Warner Bros. Discovery has revealed an upcoming Southeast Asia-localized version of Tom and Jerry, along with a brief teaser showing what the updated characters will look like in the new series.
The seven, three-minute shorts will feature the cartoon cat and mouse playing their endless game among the most recognizable landmarks of Singapore. The series is the first localized version of the IP, but it’s worth noting that just last year WBD released a series of cutesy T&J shorts in Japan. The difference is that while the Japanese shorts were done in a distinctive kawaii/anime style, they were still set in a traditional Tom and Jerry universe. For the new Singapore episodes, the studio went to great lengths to create distinctly Singaporean scenarios. That has never been done before outside of the U.S.
Here’s what we know about the new Singapore-set series.
- The initial order for the show is a modest seven episodes of three minutes each. They are being produced locally in Asia, although WBD hasn’t clarified by whom, and a pilot episode is set to debut in August. The show will air on Cartoon Network in Asia Pacific and stream on HBO Go in Southeast Asia, Taiwan, and Hong Kong later this year, before later rolling out internationally.
- According to a WBD release, the studio will also launch Tom and Jerry-branded consumer products later this year.
- Warner Bros. Discovery head of kids for Southeast Asia Christopher Ho said: “This series brings back the iconic music and classic animation style from the Hanna-Barbera 1950s era – but with a modern Singaporean twist. With distinctive landmarks, backdrops, and atmosphere, the Asian city-state is the ideal location to create a humorous addition to the Tom and Jerry canon. Working with homegrown creative talent in Singapore and across Asia, this project grows the much-loved franchise in the region and beyond.”

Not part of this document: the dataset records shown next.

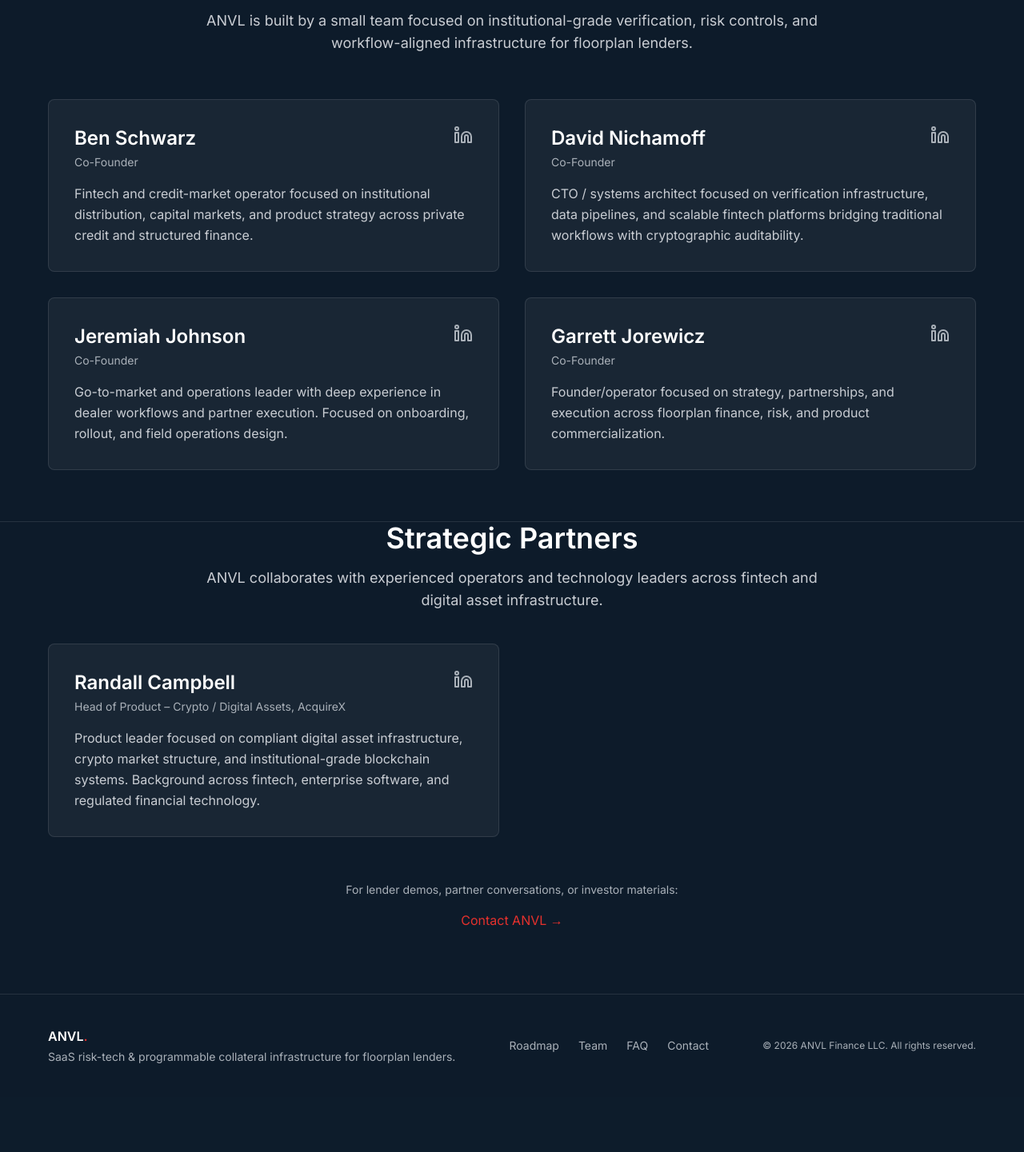
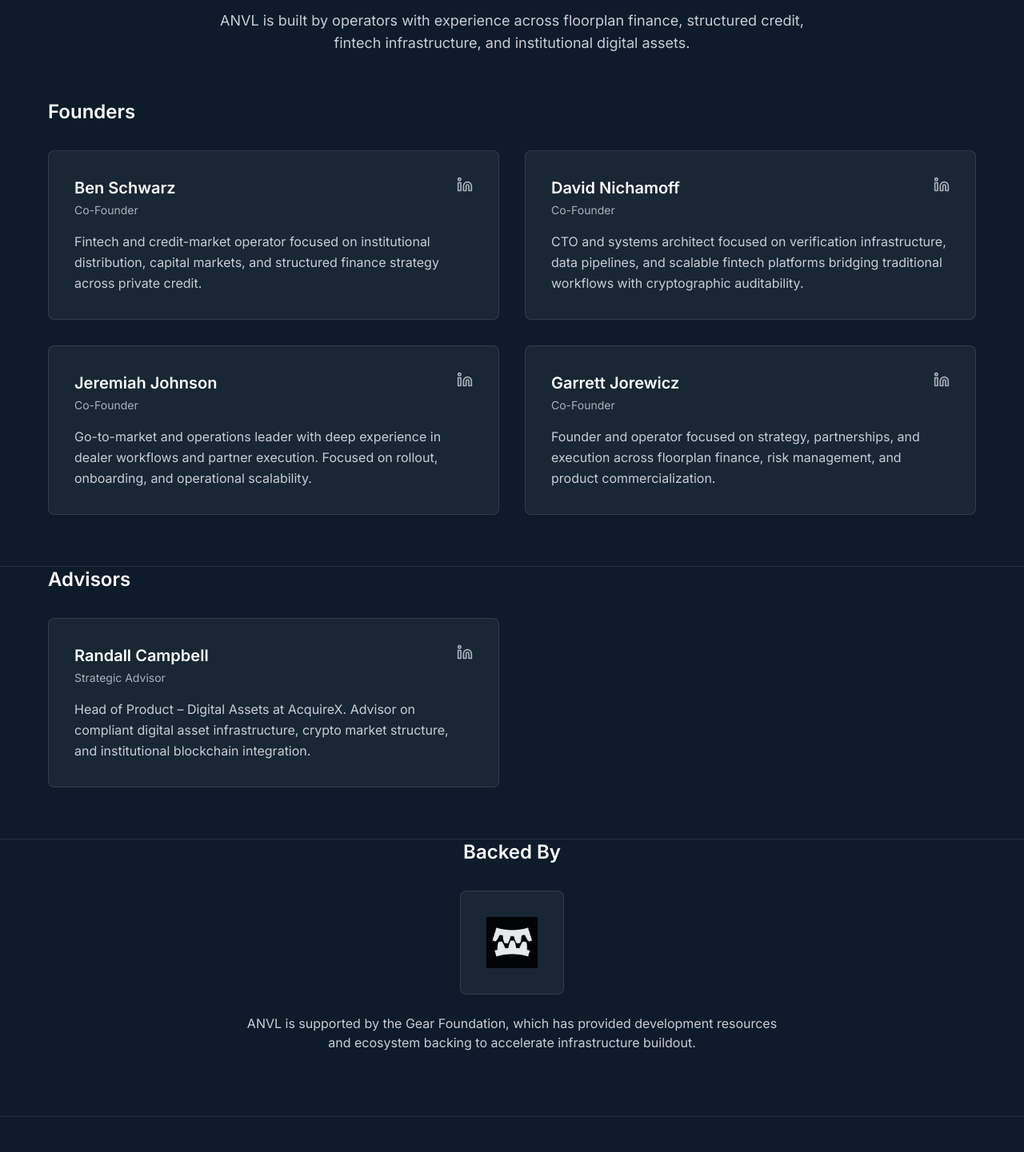
Before and after one commit to anvl-finance/anvl-website, a Next.js app: page /team in a window 1280 px wide. Shown: the part 180-1621 px from the top of the page at 80% size. Before the commit the page ends 1552 px from the top, so only its background shows below. Built offline with nearby package versions, Linux system fonts and the light colour scheme.

Commit message:
advisors

```diff
--- a/src/app/team/page.tsx
+++ b/src/app/team/page.tsx
@@ -7,43 +7,43 @@ import SiteHeader from '@/components/custom/SiteHeader';
 import SiteFooter from '@/components/custom/SiteFooter';
 
 export default function TeamPage() {
-  const team = [
+  const founders = [
     {
       name: 'Ben Schwarz',
       title: 'Co-Founder',
       credentials:
-        'Fintech and credit-market operator focused on institutional distribution, capital markets, and product strategy across private credit and structured finance.',
+        'Fintech and credit-market operator focused on institutional distribution, capital markets, and structured finance strategy across private credit.',
       linkedin: 'https://www.linkedin.com/in/ben-schwarz-029b40a1/',
     },
     {
       name: 'David Nichamoff',
       title: 'Co-Founder',
       credentials:
-        'CTO / systems architect focused on verification infrastructure, data pipelines, and scalable fintech platforms bridging traditional workflows with cryptographic auditability.',
+        'CTO and systems architect focused on verification infrastructure, data pipelines, and scalable fintech platforms bridging traditional workflows with cryptographic auditability.',
       linkedin: 'https://www.linkedin.com/in/dnichamoff/',
     },
     {
       name: 'Jeremiah Johnson',
       title: 'Co-Founder',
       credentials:
-        'Go-to-market and operations leader with deep experience in dealer workflows and partner execution. Focused on onboarding, rollout, and field operations design.',
+        'Go-to-market and operations leader with deep experience in dealer workflows and partner execution. Focused on rollout, onboarding, and operational scalability.',
       linkedin: 'https://www.linkedin.com/in/jeremiah-johnson-84010985/',
     },
     {
       name: 'Garrett Jorewicz',
       title: 'Co-Founder',
       credentials:
-        'Founder/operator focused on strategy, partnerships, and execution across floorplan finance, risk, and product commercialization.',
+        'Founder and operator focused on strategy, partnerships, and execution across floorplan finance, risk management, and product commercialization.',
       linkedin: 'https://www.linkedin.com/in/gjorewicz/',
     },
   ];
 
-  const partners = [
+  const advisors = [
     {
       name: 'Randall Campbell',
-      title: 'Head of Product – Crypto / Digital Assets, AcquireX',
+      title: 'Strategic Advisor',
       credentials:
-        'Product leader focused on compliant digital asset infrastructure, crypto market structure, and institutional-grade blockchain systems. Background across fintech, enterprise software, and regulated financial technology.',
+        'Head of Product – Digital Assets at AcquireX. Advisor on compliant digital asset infrastructure, crypto market structure, and institutional blockchain integration.',
       linkedin: 'https://www.linkedin.com/in/randallcampbell/',
     },
   ];
@@ -57,26 +57,26 @@ export default function TeamPage() {
         <div className="max-w-[1160px] mx-auto text-center">
           <h1 className="text-4xl sm:text-5xl font-semibold mb-4">Team</h1>
           <p className="text-lg text-[#C9CDD3] max-w-3xl mx-auto">
-            ANVL is built by a small team focused on institutional-grade verification,
-            risk controls, and workflow-aligned infrastructure for floorplan lenders.
+            ANVL is built by operators with experience across floorplan finance,
+            structured credit, fintech infrastructure, and institutional digital assets.
           </p>
         </div>
       </section>
 
-      {/* Team grid */}
+      {/* Founders */}
       <section className="pb-16 px-6">
         <div className="max-w-[1160px] mx-auto">
+          <h2 className="text-2xl font-semibold mb-8">Founders</h2>
+
           <div className="grid grid-cols-1 md:grid-cols-2 gap-8">
-            {team.map((member) => (
+            {founders.map((member) => (
               <div
                 key={member.name}
                 className="bg-white/5 border border-white/10 rounded-lg p-8 hover:bg-white/[0.07] transition-colors"
               >
                 <div className="flex items-start justify-between gap-4 mb-4">
                   <div>
-                    <h3 className="text-2xl font-semibold text-white mb-1">
-                      {member.name}
-                    </h3>
+                    <h3 className="text-xl font-semibold mb-1">{member.name}</h3>
                     <p className="text-sm text-[#AAB1B9]">{member.title}</p>
                   </div>
 
@@ -84,10 +84,9 @@ export default function TeamPage() {
                     href={member.linkedin}
                     target="_blank"
                     rel="noopener noreferrer"
-                    aria-label={`${member.name} on LinkedIn`}
                     className="text-[#AAB1B9] hover:text-white transition-colors"
                   >
-                    <Linkedin className="h-6 w-6" />
+                    <Linkedin className="h-5 w-5" />
                   </a>
                 </div>
 
@@ -100,62 +99,71 @@ export default function TeamPage() {
         </div>
       </section>
 
-      {/* Partners Section */}
-      <section className="pb-20 px-6 border-t border-white/10">
+      {/* Advisors */}
+      <section className="pb-16 px-6 border-t border-white/10">
         <div className="max-w-[1160px] mx-auto">
-          <div className="text-center mb-10">
-            <h2 className="text-3xl sm:text-4xl font-semibold mb-4">
-              Strategic Partners
-            </h2>
-            <p className="text-lg text-[#C9CDD3] max-w-3xl mx-auto">
-              ANVL collaborates with experienced operators and technology leaders
-              across fintech and digital asset infrastructure.
-            </p>
-          </div>
+          <h2 className="text-2xl font-semibold mb-8">Advisors</h2>
 
           <div className="grid grid-cols-1 md:grid-cols-2 gap-8">
-            {partners.map((partner) => (
+            {advisors.map((member) => (
               <div
-                key={partner.name}
+                key={member.name}
                 className="bg-white/5 border border-white/10 rounded-lg p-8 hover:bg-white/[0.07] transition-colors"
               >
                 <div className="flex items-start justify-between gap-4 mb-4">
                   <div>
-                    <h3 className="text-2xl font-semibold text-white mb-1">
-                      {partner.name}
-                    </h3>
-                    <p className="text-sm text-[#AAB1B9]">{partner.title}</p>
+                    <h3 className="text-xl font-semibold mb-1">{member.name}</h3>
+                    <p className="text-sm text-[#AAB1B9]">{member.title}</p>
                   </div>
 
                   <a
-                    href={partner.linkedin}
+                    href={member.linkedin}
                     target="_blank"
                     rel="noopener noreferrer"
-                    aria-label={`${partner.name} on LinkedIn`}
                     className="text-[#AAB1B9] hover:text-white transition-colors"
                   >
-                    <Linkedin className="h-6 w-6" />
+                    <Linkedin className="h-5 w-5" />
                   </a>
                 </div>
 
                 <p className="text-[#C9CDD3] leading-relaxed">
-                  {partner.credentials}
+                  {member.credentials}
                 </p>
               </div>
             ))}
           </div>
-
-          {/* Optional CTA */}
-          <div className="mt-14 text-center">
-            <p className="text-sm text-[#AAB1B9] mb-4">
-              For lender demos, partner conversations, or investor materials:
-            </p>
-            <Link href="/contact" className="text-[#E4312D] hover:underline">
-              Contact ANVL →
-            </Link>
-          </div>
         </div>
       </section>
+
+  {/* Backed By */}
+  <section className="pb-20 px-6 border-t border-white/10">
+    <div className="max-w-[1160px] mx-auto text-center">
+      <h2 className="text-2xl font-semibold mb-8">Backed By</h2>
+
+      <div className="flex flex-col items-center justify-center gap-6">
+        <a
+          href="https://gear-tech.io/gear-foundation"
+          target="_blank"
+          rel="noopener noreferrer"
+          className="group"
+        >
+          <div className="bg-white/5 border border-white/10 rounded-lg p-8 hover:bg-white/[0.08] transition-all">
+            <img
+              src="/gear-logo.jpg"
+              alt="Gear Foundation"
+              className="h-16 w-auto mx-auto opacity-90 group-hover:opacity-100 transition-opacity"
+            />
+          </div>
+        </a>
+
+        <p className="text-[#C9CDD3] max-w-2xl">
+          ANVL is supported by the Gear Foundation, which has provided
+          development resources and ecosystem backing to accelerate
+          infrastructure buildout.
+        </p>
+      </div>
+    </div>
+  </section>
 
       <SiteFooter />
     </div>
```
Also changed, not shown: public/gear-logo.jpg (added).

- Vishnu Athreya, senior VP of series, Warner Bros. Animation and Cartoon Network Studios, added: “Tom and Jerry are two of our most universally loved characters, proving that laughs can translate to any audience. The fans in Asia have long embraced these characters and it’s great to finally give them a version to call their own.”